[Your task]
In the data below, find every line that has the string "React", and copy it.

-- Input for this task follows --

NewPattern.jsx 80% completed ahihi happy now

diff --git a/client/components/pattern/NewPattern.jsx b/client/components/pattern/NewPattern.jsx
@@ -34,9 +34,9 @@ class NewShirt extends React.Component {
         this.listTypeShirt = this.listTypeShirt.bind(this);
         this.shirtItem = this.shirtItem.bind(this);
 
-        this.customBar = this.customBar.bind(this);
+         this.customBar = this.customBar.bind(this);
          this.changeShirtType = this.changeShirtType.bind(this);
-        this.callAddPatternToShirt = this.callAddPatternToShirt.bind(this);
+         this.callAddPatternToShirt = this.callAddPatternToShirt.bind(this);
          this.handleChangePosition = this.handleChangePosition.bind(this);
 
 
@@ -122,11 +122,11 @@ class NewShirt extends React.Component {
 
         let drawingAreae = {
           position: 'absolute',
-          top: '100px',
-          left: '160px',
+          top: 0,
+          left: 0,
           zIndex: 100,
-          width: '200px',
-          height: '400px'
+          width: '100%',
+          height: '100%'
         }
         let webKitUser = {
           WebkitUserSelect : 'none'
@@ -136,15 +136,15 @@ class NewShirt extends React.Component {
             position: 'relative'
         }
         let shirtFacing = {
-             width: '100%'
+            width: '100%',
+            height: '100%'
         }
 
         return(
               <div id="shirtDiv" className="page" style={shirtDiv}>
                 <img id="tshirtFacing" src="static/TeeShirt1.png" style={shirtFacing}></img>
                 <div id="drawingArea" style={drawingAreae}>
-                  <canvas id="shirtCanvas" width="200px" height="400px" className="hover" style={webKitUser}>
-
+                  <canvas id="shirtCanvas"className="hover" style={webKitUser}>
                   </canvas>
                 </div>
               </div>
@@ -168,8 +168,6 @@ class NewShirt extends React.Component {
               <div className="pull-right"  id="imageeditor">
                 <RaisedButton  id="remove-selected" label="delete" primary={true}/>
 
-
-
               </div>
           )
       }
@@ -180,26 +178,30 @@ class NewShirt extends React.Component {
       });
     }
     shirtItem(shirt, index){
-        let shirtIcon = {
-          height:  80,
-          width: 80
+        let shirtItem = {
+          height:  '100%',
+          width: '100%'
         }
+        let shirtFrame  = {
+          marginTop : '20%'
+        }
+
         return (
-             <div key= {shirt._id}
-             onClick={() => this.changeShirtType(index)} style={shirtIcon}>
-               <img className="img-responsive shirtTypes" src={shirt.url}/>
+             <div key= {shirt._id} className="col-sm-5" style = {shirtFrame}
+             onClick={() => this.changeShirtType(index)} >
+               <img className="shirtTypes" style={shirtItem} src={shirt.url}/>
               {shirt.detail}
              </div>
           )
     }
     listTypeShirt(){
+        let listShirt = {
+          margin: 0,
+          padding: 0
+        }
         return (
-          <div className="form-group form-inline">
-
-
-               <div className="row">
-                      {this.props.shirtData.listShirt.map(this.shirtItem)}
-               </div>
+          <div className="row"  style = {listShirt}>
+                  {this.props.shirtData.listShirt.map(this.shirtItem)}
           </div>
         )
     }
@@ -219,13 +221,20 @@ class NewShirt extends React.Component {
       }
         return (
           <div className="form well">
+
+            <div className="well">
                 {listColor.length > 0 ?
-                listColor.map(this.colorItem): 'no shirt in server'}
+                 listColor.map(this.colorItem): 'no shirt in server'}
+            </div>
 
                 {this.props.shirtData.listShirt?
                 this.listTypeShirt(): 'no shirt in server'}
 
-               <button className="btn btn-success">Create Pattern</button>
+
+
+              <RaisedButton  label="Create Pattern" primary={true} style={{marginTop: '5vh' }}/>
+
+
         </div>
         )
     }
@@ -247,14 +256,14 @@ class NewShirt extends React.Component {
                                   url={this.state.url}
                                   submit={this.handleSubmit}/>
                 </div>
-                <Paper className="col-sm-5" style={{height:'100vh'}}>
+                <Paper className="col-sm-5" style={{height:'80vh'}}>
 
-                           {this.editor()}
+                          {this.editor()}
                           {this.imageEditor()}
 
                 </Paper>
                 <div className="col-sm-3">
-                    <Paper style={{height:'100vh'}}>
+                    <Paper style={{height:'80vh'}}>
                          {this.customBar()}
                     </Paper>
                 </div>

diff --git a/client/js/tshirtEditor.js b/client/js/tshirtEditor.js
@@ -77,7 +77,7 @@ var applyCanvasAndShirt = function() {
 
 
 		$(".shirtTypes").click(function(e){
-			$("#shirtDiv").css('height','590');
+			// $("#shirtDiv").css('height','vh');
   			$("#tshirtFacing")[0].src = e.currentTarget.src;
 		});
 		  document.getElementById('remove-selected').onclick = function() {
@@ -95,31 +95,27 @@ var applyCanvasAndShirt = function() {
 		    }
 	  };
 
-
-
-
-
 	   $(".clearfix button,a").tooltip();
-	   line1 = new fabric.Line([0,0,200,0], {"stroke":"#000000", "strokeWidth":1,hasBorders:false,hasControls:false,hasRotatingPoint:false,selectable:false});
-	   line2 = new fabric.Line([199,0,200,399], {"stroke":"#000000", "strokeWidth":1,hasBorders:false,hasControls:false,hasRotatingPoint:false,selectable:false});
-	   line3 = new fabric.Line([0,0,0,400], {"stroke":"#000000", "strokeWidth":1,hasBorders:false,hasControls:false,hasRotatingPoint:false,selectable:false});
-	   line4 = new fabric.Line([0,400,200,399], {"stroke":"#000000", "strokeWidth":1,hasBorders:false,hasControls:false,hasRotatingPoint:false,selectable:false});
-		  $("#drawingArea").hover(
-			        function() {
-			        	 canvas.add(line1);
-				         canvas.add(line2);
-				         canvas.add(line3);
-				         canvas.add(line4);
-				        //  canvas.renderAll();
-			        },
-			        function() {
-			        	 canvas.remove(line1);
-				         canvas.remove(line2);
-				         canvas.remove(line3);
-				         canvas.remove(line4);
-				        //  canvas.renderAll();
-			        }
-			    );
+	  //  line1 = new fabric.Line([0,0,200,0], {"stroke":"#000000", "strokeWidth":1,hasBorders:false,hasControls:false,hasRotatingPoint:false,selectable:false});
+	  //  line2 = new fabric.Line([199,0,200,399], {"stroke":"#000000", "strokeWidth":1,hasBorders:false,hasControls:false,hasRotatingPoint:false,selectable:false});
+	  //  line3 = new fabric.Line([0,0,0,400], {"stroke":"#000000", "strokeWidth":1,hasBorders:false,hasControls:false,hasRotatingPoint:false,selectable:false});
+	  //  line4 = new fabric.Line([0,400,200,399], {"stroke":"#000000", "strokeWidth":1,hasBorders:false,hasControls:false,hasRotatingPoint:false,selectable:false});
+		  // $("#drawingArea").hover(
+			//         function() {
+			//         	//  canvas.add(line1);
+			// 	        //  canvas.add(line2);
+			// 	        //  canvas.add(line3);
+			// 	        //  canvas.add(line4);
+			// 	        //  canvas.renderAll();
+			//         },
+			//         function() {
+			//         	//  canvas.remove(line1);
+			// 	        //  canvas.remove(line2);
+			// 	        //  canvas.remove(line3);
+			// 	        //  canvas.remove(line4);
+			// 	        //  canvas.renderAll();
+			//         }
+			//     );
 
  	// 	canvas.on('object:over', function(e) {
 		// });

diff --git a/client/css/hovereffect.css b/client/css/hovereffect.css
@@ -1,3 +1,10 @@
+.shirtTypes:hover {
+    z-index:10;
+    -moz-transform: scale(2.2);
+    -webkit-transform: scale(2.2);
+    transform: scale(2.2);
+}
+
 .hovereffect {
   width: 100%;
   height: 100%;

-- Input for this task concluded --
-- Input for this task follows --

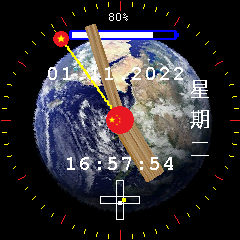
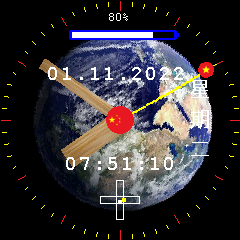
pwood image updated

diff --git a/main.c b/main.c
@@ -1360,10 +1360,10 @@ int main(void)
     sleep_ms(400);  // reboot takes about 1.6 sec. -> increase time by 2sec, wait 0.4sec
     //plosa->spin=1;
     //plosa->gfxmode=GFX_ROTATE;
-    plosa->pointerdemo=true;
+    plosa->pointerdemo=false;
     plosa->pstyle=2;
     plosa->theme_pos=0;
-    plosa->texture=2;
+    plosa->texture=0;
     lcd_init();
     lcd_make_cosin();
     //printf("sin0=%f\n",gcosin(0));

-- Input for this task concluded --

[Response area]
@@ -34,9 +34,9 @@ class NewShirt extends React.Component {
@@ -122,11 +122,11 @@ class NewShirt extends React.Component {
@@ -136,15 +136,15 @@ class NewShirt extends React.Component {
@@ -168,8 +168,6 @@ class NewShirt extends React.Component {
@@ -180,26 +178,30 @@ class NewShirt extends React.Component {
@@ -219,13 +221,20 @@ class NewShirt extends React.Component {
@@ -247,14 +256,14 @@ class NewShirt extends React.Component {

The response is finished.